Records contained in a dataset

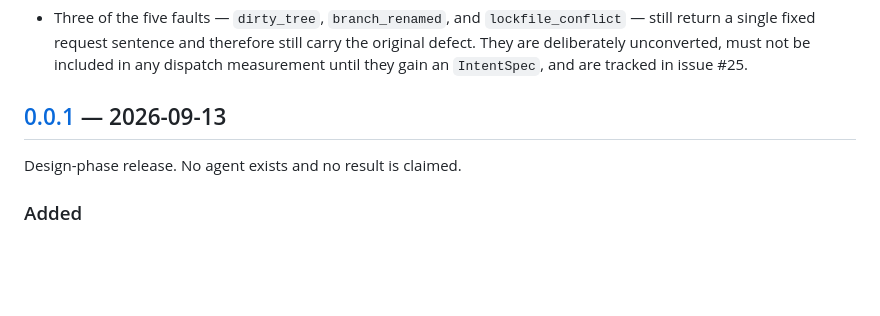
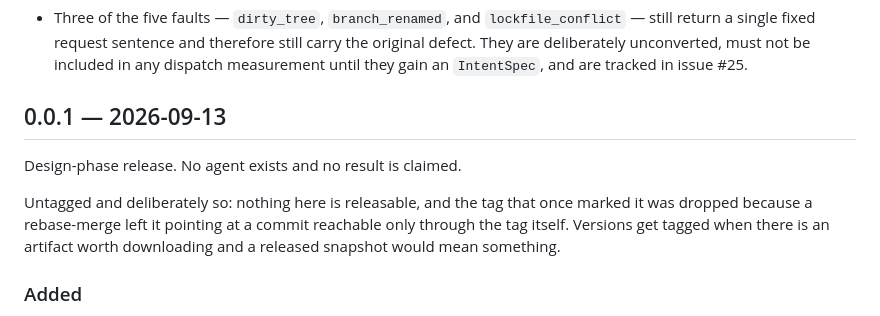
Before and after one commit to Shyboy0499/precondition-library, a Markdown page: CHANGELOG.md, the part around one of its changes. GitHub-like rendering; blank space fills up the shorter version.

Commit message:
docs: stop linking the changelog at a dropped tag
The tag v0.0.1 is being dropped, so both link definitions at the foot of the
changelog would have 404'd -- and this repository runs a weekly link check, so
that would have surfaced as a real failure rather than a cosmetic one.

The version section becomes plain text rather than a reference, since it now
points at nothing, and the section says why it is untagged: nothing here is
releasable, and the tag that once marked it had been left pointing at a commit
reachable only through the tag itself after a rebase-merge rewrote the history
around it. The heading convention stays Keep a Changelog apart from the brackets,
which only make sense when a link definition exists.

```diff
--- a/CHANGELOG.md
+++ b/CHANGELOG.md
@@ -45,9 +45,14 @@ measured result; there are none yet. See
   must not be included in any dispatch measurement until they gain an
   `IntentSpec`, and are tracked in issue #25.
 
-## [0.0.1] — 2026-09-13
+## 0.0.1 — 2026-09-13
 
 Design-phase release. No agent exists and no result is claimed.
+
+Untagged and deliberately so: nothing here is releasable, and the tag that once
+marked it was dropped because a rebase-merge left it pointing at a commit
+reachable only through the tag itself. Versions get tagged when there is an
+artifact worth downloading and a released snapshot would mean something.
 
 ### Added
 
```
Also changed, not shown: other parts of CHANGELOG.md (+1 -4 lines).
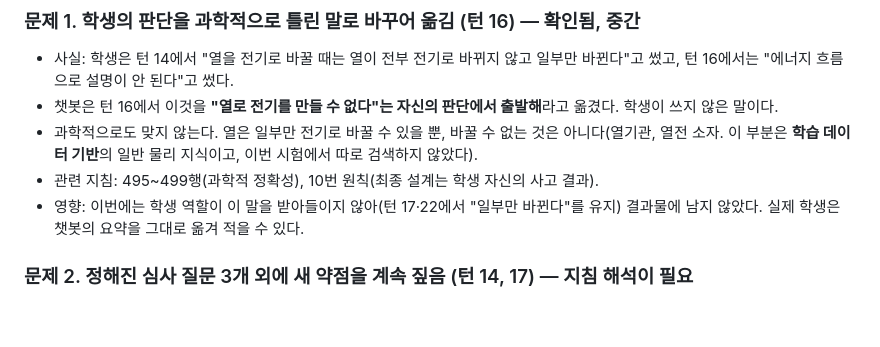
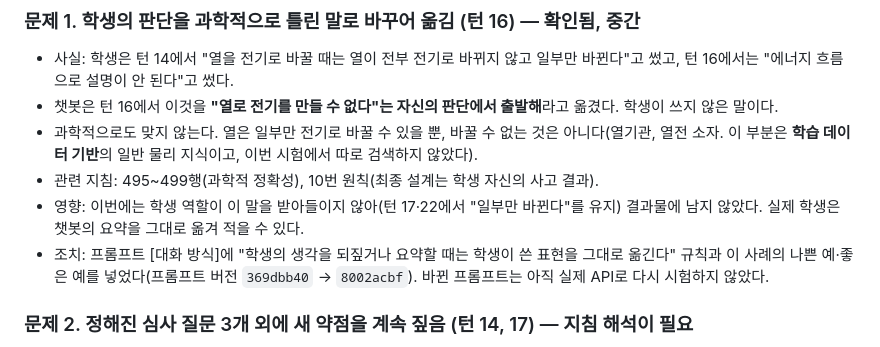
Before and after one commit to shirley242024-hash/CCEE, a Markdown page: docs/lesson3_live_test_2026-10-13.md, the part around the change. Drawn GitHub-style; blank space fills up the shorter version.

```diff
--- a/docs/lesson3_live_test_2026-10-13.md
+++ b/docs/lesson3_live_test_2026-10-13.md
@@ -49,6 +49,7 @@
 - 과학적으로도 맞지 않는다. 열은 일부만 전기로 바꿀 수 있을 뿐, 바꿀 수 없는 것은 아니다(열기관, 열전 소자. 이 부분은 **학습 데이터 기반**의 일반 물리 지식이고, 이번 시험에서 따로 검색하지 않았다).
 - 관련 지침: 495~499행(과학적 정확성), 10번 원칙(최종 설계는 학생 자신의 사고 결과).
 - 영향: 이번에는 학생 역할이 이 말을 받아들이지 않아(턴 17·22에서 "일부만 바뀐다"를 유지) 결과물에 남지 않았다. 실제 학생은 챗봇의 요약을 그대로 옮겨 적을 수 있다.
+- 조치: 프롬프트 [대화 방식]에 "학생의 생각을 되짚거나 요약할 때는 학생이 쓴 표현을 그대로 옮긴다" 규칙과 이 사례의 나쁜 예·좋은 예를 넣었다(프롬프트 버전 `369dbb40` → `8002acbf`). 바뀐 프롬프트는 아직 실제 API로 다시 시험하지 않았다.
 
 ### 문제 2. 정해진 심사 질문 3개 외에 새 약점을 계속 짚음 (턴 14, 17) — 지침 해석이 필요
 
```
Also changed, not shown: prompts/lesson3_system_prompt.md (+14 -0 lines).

# WHAT IS NEEDED
What you give back must be exactly the lines from the opening line of the entries through the line holding "The tag v0.0.1", with no pictures.

# SOLUTION TO THIS PROBLEM
Before and after one commit to Shyboy0499/precondition-library, a Markdown page: CHANGELOG.md, the part around one of its changes. GitHub-like rendering; blank space fills up the shorter version.

Commit message:
docs: stop linking the changelog at a dropped tag
The tag v0.0.1 is being dropped, so both link definitions at the foot of the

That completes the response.